Data for analysis.

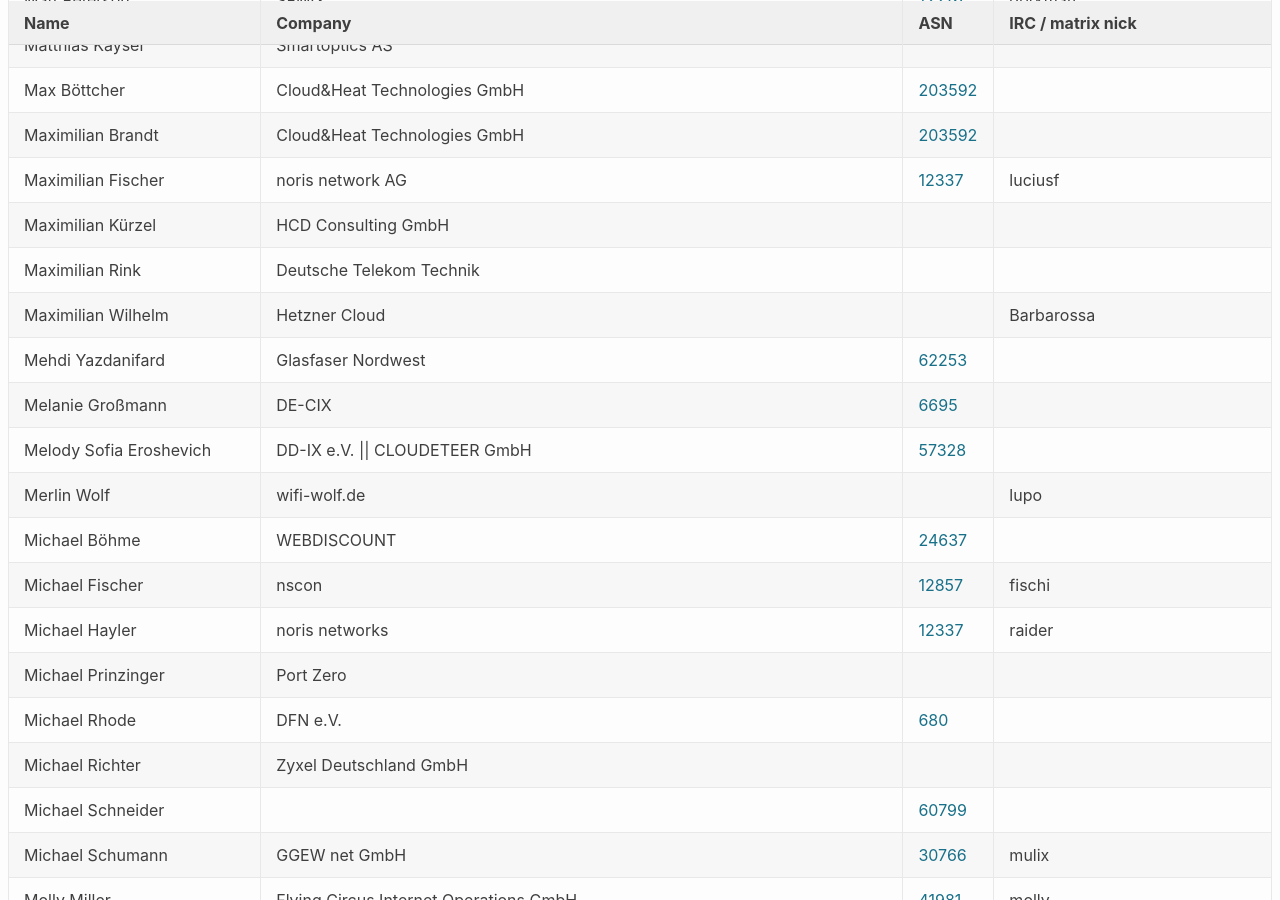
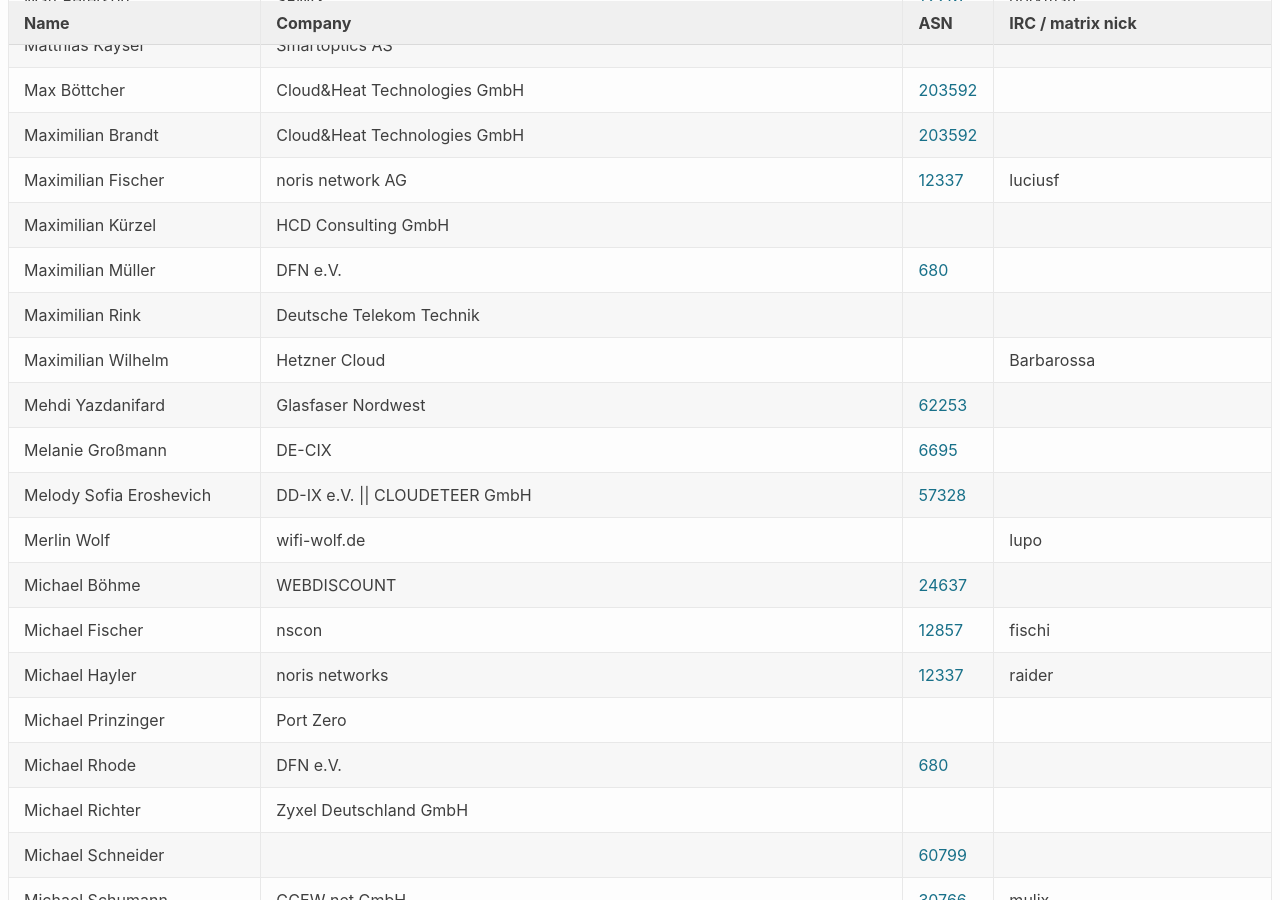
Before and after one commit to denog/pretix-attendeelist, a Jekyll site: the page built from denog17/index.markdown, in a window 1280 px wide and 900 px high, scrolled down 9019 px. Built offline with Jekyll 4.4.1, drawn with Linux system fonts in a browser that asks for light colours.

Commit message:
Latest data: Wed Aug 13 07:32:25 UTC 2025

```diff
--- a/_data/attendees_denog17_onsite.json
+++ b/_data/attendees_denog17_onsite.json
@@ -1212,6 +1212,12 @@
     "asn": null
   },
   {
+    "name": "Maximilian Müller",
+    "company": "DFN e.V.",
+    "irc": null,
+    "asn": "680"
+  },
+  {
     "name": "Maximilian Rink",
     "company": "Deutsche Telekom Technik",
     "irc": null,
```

...

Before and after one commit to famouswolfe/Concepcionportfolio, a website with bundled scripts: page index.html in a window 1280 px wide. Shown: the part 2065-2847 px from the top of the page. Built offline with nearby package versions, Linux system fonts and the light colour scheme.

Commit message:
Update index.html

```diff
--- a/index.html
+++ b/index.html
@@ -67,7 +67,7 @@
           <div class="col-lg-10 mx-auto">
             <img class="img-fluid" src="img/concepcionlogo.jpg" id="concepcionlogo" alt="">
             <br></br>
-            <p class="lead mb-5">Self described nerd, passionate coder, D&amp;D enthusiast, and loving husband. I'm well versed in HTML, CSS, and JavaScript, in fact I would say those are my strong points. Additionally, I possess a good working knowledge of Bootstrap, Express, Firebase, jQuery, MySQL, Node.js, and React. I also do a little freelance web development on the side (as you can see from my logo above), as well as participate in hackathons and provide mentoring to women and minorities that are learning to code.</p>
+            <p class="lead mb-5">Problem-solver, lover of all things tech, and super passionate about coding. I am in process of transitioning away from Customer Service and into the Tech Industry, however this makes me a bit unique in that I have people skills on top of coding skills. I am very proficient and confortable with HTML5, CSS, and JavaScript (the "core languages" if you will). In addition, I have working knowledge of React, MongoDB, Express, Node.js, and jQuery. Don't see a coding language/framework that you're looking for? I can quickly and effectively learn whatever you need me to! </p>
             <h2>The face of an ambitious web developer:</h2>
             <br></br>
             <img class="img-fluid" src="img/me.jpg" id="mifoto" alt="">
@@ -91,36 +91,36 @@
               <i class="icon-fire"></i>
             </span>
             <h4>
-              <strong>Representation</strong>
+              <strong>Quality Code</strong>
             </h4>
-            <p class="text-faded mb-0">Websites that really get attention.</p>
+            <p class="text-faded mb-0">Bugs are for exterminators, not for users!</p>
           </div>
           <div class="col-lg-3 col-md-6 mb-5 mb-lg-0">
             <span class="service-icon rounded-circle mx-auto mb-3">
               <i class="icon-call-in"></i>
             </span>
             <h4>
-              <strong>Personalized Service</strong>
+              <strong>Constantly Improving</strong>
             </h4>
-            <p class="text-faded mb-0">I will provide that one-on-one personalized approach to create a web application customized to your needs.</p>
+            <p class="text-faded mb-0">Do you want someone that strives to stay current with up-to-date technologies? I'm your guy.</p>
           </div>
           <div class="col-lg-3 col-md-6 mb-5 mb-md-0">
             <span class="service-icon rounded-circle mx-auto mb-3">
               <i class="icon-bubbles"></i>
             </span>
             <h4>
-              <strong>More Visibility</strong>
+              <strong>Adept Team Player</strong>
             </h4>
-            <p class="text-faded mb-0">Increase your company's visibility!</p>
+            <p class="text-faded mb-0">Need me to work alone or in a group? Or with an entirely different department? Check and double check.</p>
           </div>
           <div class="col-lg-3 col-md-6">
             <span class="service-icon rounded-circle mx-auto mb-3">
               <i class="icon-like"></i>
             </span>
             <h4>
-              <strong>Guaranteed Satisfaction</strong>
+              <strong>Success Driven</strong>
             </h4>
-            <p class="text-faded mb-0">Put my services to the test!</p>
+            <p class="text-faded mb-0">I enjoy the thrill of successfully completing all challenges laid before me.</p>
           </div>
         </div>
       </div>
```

--

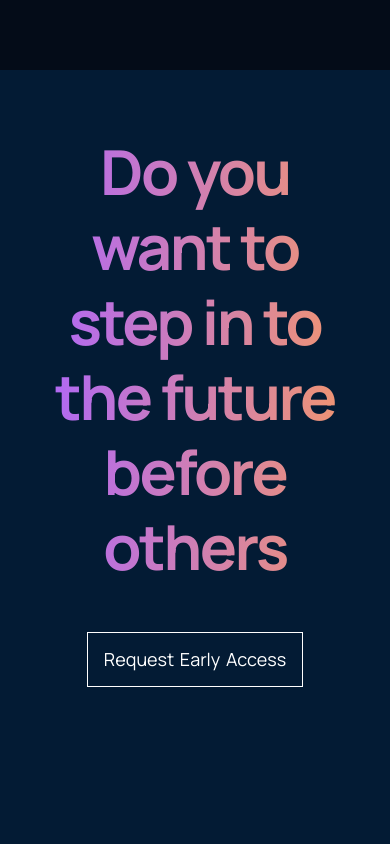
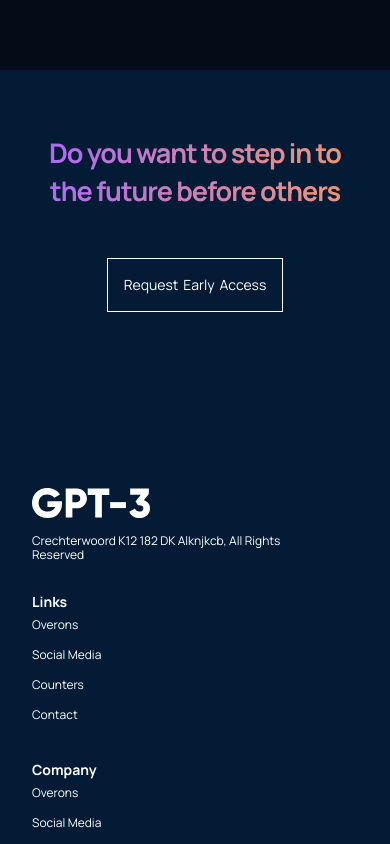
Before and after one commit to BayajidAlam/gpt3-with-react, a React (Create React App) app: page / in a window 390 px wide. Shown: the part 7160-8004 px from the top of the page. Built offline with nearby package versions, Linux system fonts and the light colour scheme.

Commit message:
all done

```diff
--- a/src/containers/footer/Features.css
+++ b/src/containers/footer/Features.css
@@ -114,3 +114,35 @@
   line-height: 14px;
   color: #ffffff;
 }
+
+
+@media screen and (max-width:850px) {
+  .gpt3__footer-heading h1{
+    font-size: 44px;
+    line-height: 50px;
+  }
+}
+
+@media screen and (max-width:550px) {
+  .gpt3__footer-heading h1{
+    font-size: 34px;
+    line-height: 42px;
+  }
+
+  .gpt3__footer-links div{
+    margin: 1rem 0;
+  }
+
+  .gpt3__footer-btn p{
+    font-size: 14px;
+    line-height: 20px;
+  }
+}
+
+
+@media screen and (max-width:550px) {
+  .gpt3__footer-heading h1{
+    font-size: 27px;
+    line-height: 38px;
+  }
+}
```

Task description.
Every line above holding the string "height" should be listed.

Answer box.
   line-height: 14px;
+    line-height: 50px;
+    line-height: 42px;
+    line-height: 20px;
+    line-height: 38px;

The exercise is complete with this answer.